TO DO: For the entries below, work out how many lines contain the string "center" and write only the number.

___ EXCERPTED RECORDS

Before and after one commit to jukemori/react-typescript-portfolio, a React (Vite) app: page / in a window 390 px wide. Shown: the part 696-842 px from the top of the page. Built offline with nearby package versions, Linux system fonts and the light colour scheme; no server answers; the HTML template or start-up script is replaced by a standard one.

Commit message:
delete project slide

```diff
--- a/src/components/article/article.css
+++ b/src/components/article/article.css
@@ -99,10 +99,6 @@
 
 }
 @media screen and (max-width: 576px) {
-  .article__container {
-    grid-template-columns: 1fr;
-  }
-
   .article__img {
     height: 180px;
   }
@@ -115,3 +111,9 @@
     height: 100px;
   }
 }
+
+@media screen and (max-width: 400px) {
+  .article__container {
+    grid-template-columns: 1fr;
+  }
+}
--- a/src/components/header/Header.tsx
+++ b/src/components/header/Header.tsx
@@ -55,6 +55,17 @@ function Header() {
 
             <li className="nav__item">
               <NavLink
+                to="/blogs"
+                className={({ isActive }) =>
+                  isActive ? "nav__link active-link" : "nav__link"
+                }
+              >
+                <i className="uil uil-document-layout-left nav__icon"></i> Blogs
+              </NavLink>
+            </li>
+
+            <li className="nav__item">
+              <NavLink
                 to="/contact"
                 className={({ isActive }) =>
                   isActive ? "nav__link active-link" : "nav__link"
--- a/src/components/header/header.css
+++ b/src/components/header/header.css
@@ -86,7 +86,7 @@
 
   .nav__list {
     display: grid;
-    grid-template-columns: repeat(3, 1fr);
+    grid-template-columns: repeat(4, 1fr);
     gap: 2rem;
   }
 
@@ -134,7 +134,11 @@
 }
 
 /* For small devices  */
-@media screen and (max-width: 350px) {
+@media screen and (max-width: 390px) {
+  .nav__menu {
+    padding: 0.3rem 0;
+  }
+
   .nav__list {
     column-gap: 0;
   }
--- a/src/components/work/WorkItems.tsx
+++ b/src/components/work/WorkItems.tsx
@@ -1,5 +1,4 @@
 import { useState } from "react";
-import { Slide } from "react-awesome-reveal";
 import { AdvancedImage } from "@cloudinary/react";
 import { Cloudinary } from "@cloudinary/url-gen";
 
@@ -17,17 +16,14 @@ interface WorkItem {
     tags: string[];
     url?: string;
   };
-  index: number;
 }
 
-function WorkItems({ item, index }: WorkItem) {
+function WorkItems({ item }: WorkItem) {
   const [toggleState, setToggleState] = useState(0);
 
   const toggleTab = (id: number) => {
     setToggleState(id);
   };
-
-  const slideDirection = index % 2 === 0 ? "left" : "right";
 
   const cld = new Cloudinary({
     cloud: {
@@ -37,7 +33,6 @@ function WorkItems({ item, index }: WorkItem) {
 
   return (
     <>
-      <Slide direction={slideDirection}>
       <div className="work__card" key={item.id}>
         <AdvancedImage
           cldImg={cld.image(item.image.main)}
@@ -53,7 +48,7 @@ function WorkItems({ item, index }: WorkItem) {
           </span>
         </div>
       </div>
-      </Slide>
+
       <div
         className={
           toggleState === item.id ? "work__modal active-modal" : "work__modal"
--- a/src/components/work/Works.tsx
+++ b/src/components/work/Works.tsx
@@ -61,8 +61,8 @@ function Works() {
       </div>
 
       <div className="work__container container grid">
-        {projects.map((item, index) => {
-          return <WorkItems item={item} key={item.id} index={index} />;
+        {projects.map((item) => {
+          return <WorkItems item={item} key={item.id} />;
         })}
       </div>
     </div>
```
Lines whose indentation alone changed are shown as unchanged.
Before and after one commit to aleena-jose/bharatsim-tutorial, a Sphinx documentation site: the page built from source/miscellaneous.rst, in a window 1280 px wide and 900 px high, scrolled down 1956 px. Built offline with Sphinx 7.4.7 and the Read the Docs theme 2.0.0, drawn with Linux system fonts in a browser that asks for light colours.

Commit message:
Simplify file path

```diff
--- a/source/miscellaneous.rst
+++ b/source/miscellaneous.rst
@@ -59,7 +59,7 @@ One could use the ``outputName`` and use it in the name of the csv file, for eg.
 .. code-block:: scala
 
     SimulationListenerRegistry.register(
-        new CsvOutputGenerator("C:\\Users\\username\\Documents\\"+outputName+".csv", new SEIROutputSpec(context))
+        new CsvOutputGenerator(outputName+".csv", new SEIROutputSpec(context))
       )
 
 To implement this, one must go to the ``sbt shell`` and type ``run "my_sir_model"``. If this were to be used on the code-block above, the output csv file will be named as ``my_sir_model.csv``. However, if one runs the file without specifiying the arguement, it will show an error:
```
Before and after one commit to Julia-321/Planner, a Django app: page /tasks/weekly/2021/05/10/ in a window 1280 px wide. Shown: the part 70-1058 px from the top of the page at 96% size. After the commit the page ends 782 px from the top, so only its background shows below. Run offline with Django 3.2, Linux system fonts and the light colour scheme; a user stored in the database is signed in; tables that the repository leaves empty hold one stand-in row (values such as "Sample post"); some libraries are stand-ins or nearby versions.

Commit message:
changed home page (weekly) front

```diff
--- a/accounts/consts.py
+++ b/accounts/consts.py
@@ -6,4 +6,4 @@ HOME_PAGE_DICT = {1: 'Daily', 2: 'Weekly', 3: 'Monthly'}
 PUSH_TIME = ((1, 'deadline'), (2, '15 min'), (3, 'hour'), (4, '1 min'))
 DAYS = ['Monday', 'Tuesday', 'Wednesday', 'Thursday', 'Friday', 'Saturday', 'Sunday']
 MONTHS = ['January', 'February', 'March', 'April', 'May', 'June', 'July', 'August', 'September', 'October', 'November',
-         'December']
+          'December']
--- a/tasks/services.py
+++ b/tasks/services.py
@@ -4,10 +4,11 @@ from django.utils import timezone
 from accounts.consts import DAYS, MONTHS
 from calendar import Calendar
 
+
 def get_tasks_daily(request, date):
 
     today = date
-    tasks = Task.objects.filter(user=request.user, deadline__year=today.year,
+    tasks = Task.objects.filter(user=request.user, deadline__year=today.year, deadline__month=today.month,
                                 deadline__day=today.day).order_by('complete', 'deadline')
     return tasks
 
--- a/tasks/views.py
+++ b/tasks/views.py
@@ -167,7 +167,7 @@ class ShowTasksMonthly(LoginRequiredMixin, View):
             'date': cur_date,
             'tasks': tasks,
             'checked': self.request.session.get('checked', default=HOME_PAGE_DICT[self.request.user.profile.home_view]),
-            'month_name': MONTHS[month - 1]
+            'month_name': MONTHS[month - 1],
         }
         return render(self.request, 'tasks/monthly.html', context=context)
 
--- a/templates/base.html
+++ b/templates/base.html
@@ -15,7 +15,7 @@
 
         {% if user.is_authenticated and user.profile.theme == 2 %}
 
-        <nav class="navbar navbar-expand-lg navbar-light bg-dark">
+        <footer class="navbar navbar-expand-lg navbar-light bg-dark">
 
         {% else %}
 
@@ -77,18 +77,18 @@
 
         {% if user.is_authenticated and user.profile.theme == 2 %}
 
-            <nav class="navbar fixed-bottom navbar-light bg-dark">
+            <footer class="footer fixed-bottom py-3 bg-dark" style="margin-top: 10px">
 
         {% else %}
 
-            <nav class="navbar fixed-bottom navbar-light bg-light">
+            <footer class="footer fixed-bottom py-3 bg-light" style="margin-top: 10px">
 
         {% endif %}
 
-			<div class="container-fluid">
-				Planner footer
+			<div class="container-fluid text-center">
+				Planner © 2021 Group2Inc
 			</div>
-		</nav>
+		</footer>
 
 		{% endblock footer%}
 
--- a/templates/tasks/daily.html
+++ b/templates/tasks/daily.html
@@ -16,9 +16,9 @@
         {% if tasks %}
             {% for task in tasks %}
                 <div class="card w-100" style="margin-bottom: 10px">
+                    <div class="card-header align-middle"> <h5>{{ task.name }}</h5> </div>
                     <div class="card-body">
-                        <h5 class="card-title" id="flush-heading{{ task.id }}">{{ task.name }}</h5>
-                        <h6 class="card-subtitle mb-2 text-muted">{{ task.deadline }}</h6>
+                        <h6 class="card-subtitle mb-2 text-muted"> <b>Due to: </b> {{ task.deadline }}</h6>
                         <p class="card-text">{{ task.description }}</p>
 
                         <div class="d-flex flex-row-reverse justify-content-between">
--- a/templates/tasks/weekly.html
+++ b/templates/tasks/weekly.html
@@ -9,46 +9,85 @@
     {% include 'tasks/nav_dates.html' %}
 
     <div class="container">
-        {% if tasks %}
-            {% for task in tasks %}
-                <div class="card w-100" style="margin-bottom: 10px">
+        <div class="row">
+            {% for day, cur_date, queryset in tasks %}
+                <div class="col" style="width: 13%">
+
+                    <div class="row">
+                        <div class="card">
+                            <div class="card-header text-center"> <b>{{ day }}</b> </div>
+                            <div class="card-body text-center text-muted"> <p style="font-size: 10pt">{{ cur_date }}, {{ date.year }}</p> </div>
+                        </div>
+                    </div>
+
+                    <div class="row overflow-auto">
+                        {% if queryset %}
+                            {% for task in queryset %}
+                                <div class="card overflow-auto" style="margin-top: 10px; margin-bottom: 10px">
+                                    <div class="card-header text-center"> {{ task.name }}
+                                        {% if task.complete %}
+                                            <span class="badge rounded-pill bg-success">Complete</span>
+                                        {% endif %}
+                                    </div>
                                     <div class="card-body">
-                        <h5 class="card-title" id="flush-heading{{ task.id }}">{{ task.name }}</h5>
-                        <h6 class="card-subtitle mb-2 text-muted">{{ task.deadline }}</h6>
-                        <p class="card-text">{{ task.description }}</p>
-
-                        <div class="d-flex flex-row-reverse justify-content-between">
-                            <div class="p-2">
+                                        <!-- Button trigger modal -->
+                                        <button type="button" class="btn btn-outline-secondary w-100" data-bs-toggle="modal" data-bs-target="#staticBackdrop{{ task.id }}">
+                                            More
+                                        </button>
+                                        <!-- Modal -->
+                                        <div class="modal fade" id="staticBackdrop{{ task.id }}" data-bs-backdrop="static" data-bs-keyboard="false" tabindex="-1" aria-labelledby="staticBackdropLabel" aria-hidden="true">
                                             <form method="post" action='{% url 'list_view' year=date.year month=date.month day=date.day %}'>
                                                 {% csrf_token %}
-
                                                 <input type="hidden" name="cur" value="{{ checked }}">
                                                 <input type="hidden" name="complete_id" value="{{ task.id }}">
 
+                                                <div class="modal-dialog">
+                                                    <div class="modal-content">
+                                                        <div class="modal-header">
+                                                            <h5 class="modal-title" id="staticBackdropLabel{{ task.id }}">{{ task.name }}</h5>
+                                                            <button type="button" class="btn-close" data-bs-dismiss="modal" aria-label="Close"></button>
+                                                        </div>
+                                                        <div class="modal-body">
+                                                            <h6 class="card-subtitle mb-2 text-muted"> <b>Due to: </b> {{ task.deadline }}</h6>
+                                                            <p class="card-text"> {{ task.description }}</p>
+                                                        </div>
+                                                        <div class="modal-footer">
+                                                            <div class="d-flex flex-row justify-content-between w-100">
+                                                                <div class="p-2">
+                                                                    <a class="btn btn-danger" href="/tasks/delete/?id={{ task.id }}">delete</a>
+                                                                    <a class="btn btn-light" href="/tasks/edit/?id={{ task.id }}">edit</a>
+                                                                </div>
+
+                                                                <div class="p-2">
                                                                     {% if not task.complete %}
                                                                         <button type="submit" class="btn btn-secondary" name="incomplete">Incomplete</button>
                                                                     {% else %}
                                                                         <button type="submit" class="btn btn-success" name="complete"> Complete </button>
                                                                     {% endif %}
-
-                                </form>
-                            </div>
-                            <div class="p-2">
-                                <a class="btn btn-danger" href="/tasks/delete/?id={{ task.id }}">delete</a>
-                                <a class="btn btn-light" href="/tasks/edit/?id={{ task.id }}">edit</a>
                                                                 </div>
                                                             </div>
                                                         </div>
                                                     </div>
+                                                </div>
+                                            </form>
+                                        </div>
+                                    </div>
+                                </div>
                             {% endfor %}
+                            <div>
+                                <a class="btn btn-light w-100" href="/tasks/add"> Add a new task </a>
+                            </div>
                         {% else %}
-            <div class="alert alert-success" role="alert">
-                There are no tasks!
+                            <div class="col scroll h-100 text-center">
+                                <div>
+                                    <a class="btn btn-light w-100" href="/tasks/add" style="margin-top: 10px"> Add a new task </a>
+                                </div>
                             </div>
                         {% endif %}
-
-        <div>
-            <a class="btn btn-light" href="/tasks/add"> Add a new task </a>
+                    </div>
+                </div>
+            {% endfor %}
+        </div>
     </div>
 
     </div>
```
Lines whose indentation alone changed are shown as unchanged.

______

EXERCISE ANSWER: 5